Don’t miss riding on these giant pimped-up pedicabs, found all over Alun Alun Kidul! Some have been modified to resemble WV Beetles, vans or other kind of cars, but unfortunately there’s no engine – you’ll have to pedal. This is by far the most fun and unique thing to do in Yogyakarta at night!
Where to stay in Yogyakarta
Greenhost Boutique Hotel
Our home for the three days we spent in Yogyakarta was Greenhost Boutique Hotel, an eco-friendly property constructed from recycled and sustainable materials.
If you’re envisioning a fake-shabby, post-hipster place with pallets instead of beds, think again – Greenhost is a stylish boutique place, with materials like salvaged doors and old fruit boxes integrated into a context of modern design. The kind of place that made me gaze pensively into the lobby pool in search of that perfect Insta shot, before remembering that I’m not a pretty girl but a bearded almost 40 year old dude, so I’d better not.
The hotel also has a greenhouse and there are hydroponically-grown vegetables on every balcony, that are then used in the hotel restaurant – sadly we never ate there as our dinners were always organised elsewhere, but the menu sounded delicious. If you fancy some R&R you can head to the Tea Spa or swimming pool, and if you need to get something done, there’s a coworking space onsite.
I’m not usually a person that loves hanging around hotels, but Greenhost made me really want to stay and enjoy the eco awesome atmosphere. That means I’ll have to be back – not a problem, there are plenty more things to do in Yogyakarta!
Do you have tips for other things to do in Yogyakarta? Let us know in the comments!

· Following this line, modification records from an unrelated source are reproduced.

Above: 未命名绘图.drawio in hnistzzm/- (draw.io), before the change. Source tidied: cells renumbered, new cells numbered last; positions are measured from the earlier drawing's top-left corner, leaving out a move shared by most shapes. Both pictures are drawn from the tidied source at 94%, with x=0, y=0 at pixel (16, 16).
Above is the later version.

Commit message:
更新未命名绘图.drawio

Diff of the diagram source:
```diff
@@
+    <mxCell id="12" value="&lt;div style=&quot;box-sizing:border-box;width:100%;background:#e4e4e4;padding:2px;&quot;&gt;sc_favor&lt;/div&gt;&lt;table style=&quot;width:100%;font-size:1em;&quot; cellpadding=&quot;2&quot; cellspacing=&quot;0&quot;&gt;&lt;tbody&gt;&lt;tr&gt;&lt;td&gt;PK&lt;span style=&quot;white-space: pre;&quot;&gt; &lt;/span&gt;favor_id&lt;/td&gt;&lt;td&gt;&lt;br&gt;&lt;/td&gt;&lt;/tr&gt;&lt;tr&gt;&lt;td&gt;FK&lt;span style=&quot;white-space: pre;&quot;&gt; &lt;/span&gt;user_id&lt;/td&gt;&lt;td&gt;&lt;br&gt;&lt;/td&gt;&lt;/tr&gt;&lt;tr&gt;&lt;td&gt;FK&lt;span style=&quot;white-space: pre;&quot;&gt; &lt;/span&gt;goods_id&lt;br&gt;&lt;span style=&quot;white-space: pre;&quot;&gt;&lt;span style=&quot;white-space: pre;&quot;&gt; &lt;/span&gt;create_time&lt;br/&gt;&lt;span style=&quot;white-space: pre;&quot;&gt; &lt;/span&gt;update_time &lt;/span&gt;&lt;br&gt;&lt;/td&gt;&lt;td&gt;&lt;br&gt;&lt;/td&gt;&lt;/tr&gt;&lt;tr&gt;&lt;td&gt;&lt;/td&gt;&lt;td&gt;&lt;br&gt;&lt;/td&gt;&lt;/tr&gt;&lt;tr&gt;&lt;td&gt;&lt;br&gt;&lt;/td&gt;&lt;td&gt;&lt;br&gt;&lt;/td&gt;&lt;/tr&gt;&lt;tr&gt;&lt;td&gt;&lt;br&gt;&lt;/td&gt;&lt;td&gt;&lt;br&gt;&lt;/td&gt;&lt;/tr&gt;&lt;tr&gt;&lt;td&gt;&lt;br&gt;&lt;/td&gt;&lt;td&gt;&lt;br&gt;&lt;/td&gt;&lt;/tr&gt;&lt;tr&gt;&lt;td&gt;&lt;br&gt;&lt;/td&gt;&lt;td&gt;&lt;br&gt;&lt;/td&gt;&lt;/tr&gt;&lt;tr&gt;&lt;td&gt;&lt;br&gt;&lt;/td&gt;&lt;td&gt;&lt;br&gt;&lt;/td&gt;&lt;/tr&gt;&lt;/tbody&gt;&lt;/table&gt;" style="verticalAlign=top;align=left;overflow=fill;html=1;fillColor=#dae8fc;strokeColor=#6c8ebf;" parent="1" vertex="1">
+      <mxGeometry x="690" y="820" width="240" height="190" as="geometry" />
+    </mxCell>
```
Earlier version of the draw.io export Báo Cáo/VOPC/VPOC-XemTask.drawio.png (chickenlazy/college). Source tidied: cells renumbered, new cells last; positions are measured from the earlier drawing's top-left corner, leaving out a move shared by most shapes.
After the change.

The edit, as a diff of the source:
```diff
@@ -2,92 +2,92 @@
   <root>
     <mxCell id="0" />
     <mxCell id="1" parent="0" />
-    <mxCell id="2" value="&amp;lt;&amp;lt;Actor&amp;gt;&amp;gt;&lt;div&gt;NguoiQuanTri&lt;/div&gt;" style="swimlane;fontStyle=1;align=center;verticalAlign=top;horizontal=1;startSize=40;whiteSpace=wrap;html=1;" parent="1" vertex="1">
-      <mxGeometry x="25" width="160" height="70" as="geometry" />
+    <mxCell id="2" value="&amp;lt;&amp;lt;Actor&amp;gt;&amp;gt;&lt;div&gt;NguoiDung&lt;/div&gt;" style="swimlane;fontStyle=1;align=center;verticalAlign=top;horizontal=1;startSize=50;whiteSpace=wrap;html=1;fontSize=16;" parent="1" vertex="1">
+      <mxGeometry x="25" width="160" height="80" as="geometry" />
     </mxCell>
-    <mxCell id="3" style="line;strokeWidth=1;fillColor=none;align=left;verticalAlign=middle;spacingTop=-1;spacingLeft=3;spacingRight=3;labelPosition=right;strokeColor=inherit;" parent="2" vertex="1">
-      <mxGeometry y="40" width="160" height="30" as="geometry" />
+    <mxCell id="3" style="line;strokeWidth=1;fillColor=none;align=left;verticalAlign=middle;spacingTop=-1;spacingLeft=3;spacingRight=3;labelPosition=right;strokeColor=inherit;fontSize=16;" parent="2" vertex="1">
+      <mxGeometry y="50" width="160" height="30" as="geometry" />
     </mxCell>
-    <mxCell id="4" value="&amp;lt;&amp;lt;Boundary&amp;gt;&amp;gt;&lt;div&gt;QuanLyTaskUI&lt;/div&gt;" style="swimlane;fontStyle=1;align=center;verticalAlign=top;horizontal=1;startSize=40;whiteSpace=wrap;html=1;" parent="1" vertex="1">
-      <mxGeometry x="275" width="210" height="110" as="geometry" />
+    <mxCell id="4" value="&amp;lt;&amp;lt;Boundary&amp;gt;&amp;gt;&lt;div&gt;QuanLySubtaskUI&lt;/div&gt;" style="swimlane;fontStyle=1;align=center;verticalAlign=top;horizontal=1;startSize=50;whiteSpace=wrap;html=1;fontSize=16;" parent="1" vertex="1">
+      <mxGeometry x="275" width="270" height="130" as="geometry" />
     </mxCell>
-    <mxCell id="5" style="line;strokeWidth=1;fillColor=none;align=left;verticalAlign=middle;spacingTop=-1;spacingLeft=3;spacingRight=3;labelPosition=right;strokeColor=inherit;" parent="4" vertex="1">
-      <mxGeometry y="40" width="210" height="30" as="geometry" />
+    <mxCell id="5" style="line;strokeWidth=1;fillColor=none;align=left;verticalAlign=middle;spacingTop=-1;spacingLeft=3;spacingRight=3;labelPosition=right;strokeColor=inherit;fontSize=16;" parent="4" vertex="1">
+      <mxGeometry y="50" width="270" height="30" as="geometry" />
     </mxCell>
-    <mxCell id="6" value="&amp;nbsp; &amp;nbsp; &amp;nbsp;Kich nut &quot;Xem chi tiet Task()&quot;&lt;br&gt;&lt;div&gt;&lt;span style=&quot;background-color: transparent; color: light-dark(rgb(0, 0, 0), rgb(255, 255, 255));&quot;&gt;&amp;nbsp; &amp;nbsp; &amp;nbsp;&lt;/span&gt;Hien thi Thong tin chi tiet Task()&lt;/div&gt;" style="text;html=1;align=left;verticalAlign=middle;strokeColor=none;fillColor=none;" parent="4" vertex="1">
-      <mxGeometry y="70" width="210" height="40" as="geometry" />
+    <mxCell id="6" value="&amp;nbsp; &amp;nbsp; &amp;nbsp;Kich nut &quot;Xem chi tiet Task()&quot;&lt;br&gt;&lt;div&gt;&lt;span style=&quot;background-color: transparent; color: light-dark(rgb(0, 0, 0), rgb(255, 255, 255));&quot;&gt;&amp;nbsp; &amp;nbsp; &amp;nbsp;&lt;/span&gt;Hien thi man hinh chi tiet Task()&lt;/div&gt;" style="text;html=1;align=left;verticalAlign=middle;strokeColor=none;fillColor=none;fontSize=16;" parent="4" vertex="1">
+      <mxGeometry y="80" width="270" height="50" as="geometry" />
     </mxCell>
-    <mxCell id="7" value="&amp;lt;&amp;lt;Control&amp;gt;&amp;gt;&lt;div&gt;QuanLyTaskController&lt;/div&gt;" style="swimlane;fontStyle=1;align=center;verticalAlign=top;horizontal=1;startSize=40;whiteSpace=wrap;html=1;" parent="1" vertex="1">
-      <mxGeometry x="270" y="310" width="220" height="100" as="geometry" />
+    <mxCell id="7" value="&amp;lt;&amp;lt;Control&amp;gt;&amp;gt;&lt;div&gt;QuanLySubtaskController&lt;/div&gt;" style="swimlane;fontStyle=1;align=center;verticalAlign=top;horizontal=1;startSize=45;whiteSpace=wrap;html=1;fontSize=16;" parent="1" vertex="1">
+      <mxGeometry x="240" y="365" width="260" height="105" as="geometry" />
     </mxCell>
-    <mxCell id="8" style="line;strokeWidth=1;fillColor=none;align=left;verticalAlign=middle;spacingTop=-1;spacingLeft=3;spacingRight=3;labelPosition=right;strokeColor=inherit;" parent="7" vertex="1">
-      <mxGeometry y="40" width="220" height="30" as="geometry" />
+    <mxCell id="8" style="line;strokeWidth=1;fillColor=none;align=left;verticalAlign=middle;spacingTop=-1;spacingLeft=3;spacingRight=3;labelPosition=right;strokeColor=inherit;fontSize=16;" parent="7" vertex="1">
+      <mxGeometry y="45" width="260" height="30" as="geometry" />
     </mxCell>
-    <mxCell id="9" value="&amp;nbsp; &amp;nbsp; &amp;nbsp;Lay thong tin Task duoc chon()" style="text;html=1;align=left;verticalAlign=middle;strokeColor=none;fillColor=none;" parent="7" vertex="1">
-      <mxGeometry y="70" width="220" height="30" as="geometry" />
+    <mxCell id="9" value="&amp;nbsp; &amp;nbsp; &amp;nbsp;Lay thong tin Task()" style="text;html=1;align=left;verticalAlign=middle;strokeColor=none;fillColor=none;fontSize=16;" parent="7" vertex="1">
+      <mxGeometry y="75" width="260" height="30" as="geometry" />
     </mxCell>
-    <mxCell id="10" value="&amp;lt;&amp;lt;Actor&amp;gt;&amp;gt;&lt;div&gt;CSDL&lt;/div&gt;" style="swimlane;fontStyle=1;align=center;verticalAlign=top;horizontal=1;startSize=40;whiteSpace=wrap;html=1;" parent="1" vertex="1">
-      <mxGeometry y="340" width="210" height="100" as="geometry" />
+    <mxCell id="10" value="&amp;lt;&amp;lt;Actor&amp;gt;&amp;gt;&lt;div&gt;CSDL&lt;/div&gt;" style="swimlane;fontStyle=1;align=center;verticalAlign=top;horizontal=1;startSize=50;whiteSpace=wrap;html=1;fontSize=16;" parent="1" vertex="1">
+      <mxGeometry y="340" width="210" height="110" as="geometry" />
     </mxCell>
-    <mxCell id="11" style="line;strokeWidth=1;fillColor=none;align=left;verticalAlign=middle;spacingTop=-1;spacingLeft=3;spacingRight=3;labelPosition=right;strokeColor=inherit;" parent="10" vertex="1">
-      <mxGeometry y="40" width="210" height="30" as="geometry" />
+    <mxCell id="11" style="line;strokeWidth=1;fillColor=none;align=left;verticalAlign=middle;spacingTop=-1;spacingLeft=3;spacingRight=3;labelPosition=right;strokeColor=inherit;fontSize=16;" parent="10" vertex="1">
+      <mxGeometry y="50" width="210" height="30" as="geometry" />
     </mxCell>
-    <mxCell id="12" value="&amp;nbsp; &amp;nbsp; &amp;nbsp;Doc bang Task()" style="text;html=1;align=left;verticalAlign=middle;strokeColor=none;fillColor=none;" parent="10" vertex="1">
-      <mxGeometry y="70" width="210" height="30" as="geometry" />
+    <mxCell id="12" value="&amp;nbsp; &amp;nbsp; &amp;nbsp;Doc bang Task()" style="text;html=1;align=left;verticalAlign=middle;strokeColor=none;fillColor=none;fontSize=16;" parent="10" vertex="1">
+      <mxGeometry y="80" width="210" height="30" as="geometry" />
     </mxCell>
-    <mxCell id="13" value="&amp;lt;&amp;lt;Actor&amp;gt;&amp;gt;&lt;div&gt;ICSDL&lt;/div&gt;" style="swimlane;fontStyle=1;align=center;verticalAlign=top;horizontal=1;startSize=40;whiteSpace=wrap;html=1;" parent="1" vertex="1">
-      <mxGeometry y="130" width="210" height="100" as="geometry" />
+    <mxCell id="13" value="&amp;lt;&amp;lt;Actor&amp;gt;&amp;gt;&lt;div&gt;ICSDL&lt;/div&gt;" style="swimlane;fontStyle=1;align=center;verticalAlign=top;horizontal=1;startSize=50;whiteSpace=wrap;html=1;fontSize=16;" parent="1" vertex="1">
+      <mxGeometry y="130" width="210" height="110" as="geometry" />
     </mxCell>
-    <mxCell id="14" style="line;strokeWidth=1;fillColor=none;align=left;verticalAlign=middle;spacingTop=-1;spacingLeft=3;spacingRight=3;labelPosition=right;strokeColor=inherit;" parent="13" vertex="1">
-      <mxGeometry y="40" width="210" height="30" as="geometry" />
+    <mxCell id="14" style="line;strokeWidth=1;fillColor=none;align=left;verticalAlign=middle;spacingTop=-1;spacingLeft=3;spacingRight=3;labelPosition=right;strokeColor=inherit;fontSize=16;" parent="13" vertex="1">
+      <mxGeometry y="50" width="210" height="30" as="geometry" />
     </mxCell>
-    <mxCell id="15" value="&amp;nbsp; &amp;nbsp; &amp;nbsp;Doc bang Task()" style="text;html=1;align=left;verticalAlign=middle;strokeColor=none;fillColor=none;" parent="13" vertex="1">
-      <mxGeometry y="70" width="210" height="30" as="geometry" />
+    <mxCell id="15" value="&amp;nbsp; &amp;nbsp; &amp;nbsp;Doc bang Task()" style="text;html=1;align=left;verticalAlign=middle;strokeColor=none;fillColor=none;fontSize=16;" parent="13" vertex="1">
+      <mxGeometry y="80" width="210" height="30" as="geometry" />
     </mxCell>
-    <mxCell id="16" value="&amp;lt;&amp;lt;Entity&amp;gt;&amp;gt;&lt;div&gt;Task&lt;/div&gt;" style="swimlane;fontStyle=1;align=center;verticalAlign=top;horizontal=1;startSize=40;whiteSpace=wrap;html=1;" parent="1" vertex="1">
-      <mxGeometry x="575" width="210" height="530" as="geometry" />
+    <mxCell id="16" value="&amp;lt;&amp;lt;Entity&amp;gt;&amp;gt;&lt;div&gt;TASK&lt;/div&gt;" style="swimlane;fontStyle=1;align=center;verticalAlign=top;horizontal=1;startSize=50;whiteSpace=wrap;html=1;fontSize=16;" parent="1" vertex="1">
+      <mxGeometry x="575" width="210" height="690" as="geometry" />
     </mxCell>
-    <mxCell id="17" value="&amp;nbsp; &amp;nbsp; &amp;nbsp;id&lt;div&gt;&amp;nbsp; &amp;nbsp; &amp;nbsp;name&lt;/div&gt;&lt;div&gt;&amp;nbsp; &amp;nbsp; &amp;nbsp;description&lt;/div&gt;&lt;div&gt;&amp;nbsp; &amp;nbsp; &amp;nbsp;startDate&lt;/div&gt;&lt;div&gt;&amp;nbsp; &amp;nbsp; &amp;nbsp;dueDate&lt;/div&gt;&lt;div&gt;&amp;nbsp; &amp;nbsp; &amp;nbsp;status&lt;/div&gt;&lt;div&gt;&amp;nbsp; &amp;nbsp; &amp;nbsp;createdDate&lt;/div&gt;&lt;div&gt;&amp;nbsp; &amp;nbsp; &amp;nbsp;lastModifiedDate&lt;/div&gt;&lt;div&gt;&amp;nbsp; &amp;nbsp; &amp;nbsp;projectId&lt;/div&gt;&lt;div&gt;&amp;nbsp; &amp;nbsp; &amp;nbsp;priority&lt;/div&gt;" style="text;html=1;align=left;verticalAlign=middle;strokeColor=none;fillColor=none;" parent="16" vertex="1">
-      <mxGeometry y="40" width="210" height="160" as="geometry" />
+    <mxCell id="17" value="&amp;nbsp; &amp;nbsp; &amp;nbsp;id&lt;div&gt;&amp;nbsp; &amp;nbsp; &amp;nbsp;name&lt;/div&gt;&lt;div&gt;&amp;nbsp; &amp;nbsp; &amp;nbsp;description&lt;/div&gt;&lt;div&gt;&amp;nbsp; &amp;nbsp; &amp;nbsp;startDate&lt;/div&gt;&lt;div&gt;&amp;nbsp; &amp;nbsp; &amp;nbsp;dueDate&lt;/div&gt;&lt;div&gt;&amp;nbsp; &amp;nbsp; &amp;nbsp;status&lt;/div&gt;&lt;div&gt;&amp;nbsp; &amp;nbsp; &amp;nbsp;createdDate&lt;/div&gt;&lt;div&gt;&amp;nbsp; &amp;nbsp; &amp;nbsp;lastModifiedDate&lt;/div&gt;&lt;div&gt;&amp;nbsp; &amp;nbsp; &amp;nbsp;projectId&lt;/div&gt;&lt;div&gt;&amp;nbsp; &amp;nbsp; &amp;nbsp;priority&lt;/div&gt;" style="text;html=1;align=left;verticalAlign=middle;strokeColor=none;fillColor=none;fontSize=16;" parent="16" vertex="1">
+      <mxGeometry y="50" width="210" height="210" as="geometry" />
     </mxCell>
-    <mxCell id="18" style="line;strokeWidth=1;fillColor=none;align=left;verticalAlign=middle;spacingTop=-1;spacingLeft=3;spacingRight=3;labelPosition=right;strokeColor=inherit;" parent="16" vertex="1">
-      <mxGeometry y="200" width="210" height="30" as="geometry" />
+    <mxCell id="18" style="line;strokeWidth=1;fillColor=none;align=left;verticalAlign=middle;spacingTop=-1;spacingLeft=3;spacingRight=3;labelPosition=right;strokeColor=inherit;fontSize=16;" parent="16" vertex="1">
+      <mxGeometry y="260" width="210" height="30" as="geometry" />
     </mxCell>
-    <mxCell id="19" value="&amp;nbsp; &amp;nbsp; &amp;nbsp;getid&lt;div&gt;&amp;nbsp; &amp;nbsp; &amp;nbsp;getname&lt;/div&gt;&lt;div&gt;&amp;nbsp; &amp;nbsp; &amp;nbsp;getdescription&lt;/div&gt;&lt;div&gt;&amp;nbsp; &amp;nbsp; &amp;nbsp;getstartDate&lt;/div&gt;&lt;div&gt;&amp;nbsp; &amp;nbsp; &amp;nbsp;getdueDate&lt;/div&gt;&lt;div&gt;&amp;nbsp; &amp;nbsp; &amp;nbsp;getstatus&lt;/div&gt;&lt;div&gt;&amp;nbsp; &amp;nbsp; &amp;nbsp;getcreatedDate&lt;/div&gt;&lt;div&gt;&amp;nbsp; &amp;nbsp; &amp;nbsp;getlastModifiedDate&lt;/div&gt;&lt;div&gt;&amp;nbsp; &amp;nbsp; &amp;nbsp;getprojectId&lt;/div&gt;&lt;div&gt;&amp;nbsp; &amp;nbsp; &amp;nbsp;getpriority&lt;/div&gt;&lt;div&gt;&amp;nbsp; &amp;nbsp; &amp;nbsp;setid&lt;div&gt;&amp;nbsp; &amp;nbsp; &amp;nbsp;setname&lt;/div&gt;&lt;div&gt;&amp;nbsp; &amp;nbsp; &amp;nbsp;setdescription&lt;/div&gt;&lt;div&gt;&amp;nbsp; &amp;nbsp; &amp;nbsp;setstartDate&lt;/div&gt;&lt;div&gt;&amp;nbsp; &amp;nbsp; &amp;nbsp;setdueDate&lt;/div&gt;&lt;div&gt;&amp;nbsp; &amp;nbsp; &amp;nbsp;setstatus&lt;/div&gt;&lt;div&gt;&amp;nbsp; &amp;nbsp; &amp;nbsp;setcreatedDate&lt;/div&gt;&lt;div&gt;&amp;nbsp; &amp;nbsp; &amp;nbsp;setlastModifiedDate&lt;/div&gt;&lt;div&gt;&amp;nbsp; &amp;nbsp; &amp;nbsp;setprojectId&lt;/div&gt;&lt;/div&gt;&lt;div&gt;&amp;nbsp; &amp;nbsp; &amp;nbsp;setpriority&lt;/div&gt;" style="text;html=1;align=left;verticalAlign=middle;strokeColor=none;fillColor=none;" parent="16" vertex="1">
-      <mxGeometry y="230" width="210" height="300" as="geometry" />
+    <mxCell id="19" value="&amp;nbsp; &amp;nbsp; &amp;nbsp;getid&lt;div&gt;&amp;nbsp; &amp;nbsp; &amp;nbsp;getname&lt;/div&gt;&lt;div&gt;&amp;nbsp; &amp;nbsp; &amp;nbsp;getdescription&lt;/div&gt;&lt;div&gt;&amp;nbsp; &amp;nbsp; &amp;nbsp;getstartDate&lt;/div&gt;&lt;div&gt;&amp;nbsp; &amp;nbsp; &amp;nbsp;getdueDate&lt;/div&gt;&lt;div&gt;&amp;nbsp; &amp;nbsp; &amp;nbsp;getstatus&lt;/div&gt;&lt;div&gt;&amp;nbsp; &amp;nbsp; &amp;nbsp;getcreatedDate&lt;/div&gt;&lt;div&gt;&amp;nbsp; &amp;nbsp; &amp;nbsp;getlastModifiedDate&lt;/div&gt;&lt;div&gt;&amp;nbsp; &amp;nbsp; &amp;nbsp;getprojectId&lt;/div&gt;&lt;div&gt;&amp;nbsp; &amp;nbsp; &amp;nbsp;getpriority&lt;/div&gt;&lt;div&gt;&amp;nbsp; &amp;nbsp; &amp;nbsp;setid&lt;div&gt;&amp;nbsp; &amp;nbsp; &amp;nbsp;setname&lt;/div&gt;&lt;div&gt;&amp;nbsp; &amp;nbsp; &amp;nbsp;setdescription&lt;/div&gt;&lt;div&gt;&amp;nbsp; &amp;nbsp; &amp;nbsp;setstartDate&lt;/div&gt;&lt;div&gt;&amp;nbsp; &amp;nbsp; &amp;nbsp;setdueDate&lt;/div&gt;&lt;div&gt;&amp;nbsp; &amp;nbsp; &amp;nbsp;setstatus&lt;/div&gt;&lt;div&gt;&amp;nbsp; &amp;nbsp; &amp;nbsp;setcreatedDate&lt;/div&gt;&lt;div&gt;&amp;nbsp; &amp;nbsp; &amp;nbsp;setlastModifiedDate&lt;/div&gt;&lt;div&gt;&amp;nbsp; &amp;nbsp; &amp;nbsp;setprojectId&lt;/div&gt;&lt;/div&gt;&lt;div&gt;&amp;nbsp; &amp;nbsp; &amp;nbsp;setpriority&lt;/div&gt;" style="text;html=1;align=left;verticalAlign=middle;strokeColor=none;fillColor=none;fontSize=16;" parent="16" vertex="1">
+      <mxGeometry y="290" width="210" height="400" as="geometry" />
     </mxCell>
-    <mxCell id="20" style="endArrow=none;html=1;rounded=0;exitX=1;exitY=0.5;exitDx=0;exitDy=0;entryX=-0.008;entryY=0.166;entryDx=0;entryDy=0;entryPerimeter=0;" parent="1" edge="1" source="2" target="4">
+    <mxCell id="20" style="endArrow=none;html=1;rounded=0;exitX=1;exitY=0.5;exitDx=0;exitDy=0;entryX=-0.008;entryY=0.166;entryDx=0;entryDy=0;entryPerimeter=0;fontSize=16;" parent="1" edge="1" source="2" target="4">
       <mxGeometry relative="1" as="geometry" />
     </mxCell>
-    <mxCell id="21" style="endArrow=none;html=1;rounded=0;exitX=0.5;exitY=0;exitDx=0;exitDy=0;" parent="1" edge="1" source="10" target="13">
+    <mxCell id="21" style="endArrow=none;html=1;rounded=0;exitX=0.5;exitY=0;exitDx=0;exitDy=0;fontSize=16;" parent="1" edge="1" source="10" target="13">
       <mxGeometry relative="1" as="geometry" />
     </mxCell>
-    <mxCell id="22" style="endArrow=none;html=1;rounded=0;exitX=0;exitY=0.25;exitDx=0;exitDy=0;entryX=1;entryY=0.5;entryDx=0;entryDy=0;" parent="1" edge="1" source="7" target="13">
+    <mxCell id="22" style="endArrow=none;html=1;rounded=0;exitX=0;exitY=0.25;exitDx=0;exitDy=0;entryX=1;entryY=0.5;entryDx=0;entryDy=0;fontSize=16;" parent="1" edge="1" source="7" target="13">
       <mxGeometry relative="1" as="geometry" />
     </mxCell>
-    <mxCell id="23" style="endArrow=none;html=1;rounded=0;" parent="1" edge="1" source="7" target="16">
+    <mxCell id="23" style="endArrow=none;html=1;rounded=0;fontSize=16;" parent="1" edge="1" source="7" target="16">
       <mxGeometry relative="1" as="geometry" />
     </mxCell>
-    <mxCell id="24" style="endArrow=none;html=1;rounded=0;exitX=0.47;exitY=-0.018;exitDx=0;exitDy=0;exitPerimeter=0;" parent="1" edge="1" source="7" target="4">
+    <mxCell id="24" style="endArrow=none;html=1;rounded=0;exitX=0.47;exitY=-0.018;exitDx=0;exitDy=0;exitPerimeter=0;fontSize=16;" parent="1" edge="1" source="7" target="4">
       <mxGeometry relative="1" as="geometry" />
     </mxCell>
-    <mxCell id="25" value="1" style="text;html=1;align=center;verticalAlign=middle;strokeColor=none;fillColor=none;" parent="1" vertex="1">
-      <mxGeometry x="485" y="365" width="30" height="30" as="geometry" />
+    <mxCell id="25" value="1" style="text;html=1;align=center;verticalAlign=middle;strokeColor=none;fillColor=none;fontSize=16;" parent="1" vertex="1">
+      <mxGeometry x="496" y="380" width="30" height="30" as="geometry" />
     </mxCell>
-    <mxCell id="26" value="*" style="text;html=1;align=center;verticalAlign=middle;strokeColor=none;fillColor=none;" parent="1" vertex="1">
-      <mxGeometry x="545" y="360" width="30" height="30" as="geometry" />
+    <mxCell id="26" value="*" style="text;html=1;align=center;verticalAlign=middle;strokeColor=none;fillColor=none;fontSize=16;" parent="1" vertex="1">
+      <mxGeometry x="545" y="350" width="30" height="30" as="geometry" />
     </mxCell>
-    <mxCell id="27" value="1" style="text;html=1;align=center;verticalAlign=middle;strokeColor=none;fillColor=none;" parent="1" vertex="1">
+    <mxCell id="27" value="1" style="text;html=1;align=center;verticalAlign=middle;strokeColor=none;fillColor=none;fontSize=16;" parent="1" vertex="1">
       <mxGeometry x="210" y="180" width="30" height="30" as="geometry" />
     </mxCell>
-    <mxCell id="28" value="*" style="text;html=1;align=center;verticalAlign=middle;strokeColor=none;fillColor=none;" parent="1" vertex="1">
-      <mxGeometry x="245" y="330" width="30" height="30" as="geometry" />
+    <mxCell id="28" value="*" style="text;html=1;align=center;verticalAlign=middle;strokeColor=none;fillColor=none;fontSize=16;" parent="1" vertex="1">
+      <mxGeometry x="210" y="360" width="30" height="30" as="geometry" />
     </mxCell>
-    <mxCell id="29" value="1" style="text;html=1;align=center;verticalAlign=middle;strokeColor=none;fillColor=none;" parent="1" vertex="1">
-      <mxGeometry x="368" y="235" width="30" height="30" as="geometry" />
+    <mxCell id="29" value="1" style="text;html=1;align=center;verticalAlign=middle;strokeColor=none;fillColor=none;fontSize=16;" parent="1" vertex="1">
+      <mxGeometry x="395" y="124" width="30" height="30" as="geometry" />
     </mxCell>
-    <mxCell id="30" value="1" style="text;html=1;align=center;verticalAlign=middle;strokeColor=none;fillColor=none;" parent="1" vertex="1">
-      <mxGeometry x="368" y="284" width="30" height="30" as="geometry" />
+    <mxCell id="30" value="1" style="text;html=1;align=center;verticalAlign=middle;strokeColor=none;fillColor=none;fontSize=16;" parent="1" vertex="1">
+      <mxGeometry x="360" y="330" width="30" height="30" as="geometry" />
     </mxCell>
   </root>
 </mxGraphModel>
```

My trip to Indonesia was organised by Indonesia Travel as part of the #TripOfWonders and #WonderfulIndonesia campaigns. All thoughts and opinions remain my own.